Brother Spencer Haacke, a professor at Brigham Young University-Idaho and the director of the Presentation Practice Center here on campus gave an informative forum on November 11th about how to give an effective presentation.  

He asserts that people public speak because they want to change the world. “If [you] want to do that, what [you] say should be pretty specific, pointed, and passionate.” He highlights three important parts of how to do this effectively: Preparation, Practice, and Presentation. 

Preparation - “To succeed as a presenter, you must think as a designer” 

As you prepare, you must think about who you will present to, what research you may use to support your topic, what your purpose is, and what theme to use as you design the presentation. Brother Haacke emphasizes the importance of balance when using visual aids. Use “short bullet points, appropriate pictures, and [each slide should] require a presenter.” Any visual aid you use should not be a distraction to the audience or detract from your message. Your passion for the subject will be more infectious if the audience can focus on your words, rather than an undesirable design on your slides. 

Practice - "Practice makes permanent"

“Write out your whole speech as if it’s perfect, and then read through it out loud a number of times, practice it. Then put it aside and try to give it. Anytime you get stuck and can’t remember what’s next, that’s where note cards come in to play.” Note cards can be used as a reminder of transitions, words, statistics, quotes, and main points of your presentation. 

Haacke says to practice the following specific things in your presentations: your tone/rate of speech, transitions, main points, introductions and conclusion, stories, and body language. He also encourages students to follow the thirty second rule. To increase confidence “get the first thirty seconds memorized and natural. [Then], by the time you [move] on, you are already in it! So, memorize the first thirty seconds, memorize the last thirty seconds because those are the two that are going to make the biggest impact.” 

Presentation - "Give a speech, change the world."

Brother Haacke and some students mentioned some simple ways to improve your presentation: Show up early and talk to people, be well rested and eat before, and imagine the presentation going well. “If you do the first two well, you’re prepared and you’ve practiced, your nerves should turn into excitement, because it’s the same chemistry.” 

Your dress is part of your speech design, Haacke says.

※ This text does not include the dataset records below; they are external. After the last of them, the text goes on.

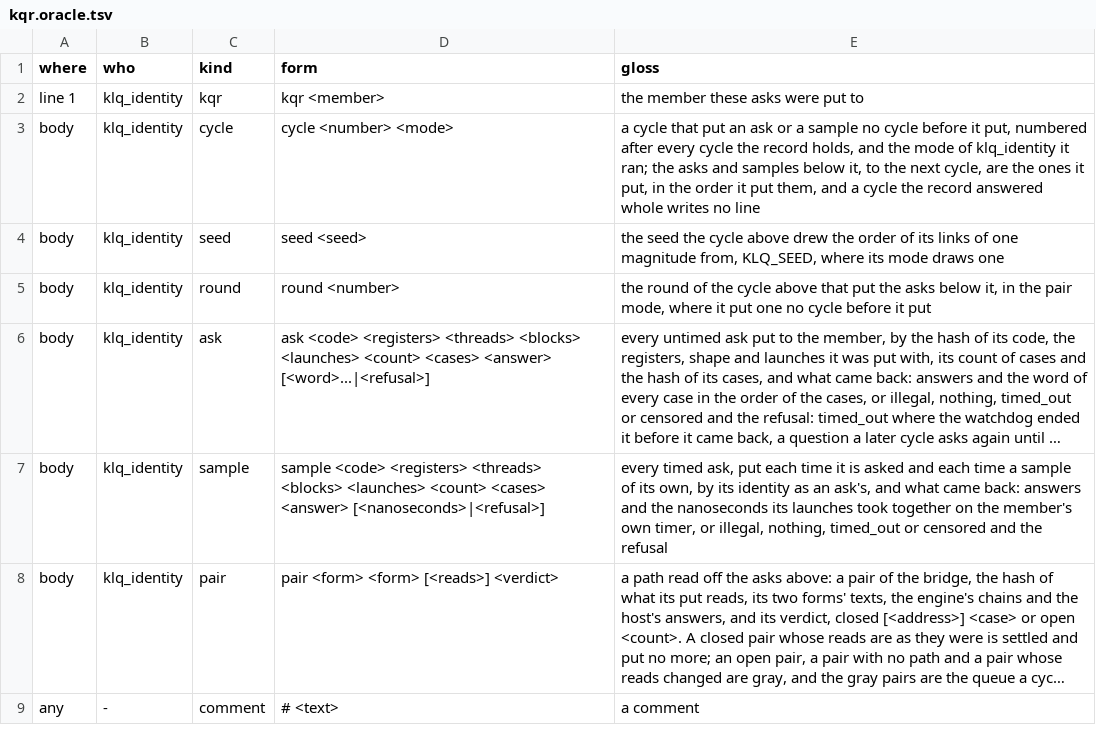
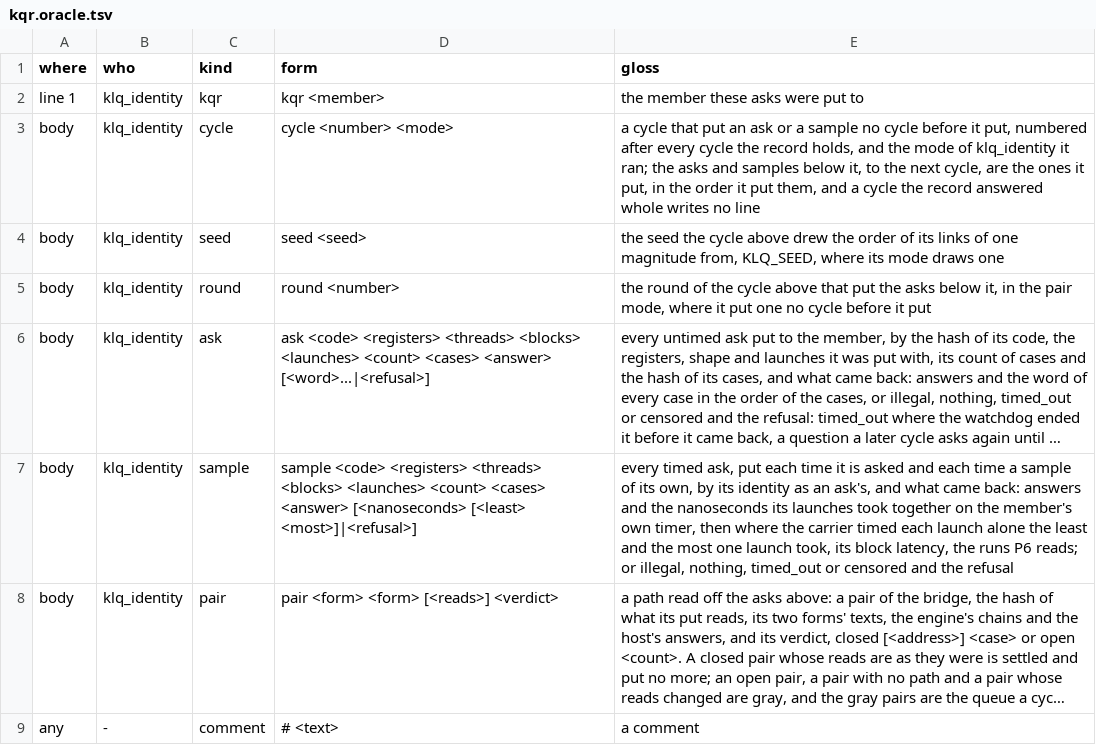
Before and after one commit to dstroy0/orior, a TSV file: src/cu/types/file_defs/kqr/kqr.oracle.tsv, drawn as a sheet; long unchanged cells end in …; the diff names each change by its address in the sheet, - before the commit and + after, or states it on an @@ line.

Commit message:
Time every classified form into sm_86.ksc, carry each timed ask's least and most launch through the channel, the record and the query record, and rank a word's forms in krs_write by P6.

```diff
--- a/src/cu/types/file_defs/kqr/kqr.oracle.tsv
+++ b/src/cu/types/file_defs/kqr/kqr.oracle.tsv
-D7 (form): …<cases> <answer> [<nanoseconds>|<refusal>]
+D7 (form): …<cases> <answer> [<nanoseconds> [<least> <most>]|<refusal>]
-E7 (gloss): …own timer, or illegal,…
+E7 (gloss): …own timer, then where the carrier timed each launch alone the least and the most one launch took, its block latency, the runs P6 reads; or illegal,…
```
Also changed, not shown: 14 other files.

You should always dress appropriately for the occasion and topic. A good rule of thumb for this I to dress just a little bit better than your audience. In today’s culture it is also important to consider zoom etiquette. Brother Haacke recommends the following: make sure there is good lighting set up and a professional angle; consider standing up for your presentation to heighten energy; keep eye contact with the audience; make sure you have a clean and clear background. 

"People public speak because they want to change the world."

Haacke encourages students to go to the Presentation Practice Center in the library: “This is a place on campus where you can come and practice. It’s a non-threatening environment…come and practice your presentation, anywhere from brainstorming all the way to polishing your presentation.” There are always ways that each of us can improve our public speaking. If you have a presentation coming up for any class, go to the Presentation Practice Center to get some help and encouragement.